(Front-end code edit data)
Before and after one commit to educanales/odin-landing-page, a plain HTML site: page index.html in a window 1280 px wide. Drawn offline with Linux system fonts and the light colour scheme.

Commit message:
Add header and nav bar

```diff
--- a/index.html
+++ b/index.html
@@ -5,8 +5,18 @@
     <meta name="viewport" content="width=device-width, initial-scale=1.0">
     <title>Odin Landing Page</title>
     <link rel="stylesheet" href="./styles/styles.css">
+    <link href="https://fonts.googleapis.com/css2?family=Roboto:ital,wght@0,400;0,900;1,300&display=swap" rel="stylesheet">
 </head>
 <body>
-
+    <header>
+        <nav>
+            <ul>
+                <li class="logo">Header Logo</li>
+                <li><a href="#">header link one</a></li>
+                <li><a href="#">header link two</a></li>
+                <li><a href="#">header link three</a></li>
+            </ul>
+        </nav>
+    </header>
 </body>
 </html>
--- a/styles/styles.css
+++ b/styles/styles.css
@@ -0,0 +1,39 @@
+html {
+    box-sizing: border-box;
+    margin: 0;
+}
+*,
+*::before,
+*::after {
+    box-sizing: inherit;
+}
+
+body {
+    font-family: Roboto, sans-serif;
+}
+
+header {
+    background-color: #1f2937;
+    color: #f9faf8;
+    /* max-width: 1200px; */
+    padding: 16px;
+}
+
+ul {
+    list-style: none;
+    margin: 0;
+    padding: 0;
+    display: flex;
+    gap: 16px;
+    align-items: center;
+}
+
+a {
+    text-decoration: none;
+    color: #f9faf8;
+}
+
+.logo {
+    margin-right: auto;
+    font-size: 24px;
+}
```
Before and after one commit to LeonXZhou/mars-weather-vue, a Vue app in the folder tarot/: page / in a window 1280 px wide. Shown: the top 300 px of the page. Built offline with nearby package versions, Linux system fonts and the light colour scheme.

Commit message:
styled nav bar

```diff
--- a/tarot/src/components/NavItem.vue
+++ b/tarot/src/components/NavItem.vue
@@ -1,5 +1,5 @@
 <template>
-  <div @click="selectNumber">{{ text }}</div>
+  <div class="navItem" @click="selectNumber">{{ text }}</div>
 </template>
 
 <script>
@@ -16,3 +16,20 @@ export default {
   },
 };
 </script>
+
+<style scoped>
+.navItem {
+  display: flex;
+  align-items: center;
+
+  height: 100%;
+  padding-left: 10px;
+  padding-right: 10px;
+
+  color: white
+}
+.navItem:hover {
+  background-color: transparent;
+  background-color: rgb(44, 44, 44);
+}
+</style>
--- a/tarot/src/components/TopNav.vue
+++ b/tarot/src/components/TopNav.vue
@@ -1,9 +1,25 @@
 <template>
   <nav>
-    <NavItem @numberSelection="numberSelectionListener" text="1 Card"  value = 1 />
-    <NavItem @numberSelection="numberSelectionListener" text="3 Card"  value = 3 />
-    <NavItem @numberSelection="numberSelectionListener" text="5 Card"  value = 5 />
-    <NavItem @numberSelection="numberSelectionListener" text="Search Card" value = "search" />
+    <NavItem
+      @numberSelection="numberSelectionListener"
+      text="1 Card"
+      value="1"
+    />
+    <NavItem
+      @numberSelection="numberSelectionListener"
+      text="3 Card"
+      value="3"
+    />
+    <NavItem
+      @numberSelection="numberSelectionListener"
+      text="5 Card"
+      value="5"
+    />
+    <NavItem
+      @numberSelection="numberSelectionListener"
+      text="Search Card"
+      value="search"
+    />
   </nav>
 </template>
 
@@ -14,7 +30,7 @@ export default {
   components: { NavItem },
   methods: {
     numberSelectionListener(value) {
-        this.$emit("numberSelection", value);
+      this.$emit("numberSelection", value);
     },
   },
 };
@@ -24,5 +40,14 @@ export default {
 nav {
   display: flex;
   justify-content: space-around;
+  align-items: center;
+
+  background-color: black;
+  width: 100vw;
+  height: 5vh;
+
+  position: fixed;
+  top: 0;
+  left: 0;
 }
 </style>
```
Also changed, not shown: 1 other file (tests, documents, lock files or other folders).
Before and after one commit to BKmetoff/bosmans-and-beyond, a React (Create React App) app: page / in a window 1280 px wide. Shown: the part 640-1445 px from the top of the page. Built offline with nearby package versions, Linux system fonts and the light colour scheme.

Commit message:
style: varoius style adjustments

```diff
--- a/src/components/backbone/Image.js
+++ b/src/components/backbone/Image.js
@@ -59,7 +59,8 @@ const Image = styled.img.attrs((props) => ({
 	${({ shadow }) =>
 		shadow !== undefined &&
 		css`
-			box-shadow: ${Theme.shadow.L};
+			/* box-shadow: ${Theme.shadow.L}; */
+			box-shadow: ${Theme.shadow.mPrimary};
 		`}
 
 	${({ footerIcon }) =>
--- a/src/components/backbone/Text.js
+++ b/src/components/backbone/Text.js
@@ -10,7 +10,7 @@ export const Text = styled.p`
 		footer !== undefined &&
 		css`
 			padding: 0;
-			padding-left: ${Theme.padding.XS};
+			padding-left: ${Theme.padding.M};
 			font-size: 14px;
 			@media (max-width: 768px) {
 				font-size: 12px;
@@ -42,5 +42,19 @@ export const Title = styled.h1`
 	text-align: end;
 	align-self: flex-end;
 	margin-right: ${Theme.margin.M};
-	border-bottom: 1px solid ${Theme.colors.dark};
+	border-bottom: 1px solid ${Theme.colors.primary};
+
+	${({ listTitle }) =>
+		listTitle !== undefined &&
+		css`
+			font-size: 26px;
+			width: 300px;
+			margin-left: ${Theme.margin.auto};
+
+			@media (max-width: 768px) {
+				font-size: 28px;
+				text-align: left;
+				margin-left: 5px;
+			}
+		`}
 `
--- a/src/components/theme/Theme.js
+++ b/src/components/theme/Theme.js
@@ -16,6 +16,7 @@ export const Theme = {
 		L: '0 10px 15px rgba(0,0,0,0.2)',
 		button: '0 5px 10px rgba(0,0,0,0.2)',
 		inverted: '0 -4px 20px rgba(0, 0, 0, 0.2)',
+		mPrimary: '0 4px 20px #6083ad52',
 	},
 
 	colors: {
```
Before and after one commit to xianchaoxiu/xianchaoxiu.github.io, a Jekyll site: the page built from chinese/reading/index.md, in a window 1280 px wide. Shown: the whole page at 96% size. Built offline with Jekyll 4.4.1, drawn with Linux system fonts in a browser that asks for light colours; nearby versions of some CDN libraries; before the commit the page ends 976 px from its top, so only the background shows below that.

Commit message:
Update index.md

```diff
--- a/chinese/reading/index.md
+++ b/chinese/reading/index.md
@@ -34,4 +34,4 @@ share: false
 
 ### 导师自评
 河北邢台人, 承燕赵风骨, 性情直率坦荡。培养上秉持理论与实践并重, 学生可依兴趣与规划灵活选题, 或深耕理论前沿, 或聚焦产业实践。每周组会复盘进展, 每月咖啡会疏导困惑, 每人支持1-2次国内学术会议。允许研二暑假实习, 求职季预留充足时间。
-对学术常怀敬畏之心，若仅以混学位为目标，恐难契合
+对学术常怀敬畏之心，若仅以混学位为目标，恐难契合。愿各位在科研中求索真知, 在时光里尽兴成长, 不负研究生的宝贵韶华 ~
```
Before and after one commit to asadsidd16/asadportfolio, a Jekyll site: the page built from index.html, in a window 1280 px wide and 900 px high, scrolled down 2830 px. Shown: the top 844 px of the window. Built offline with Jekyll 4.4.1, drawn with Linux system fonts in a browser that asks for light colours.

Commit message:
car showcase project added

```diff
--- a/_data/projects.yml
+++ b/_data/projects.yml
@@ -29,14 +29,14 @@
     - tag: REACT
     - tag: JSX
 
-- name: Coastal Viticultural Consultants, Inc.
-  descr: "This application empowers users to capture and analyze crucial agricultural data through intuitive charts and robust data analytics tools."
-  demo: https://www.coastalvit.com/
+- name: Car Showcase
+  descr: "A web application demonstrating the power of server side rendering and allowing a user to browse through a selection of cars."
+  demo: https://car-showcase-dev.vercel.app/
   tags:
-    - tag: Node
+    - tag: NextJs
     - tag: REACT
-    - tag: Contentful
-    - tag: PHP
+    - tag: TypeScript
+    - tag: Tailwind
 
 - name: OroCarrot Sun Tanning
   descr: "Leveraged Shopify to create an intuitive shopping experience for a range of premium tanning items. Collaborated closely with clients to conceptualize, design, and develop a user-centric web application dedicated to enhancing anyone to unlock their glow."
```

*Task objective:* When you have gone through the records above, say how many lines include the word "left", and write nothing besides that number.

*Answer section:* 7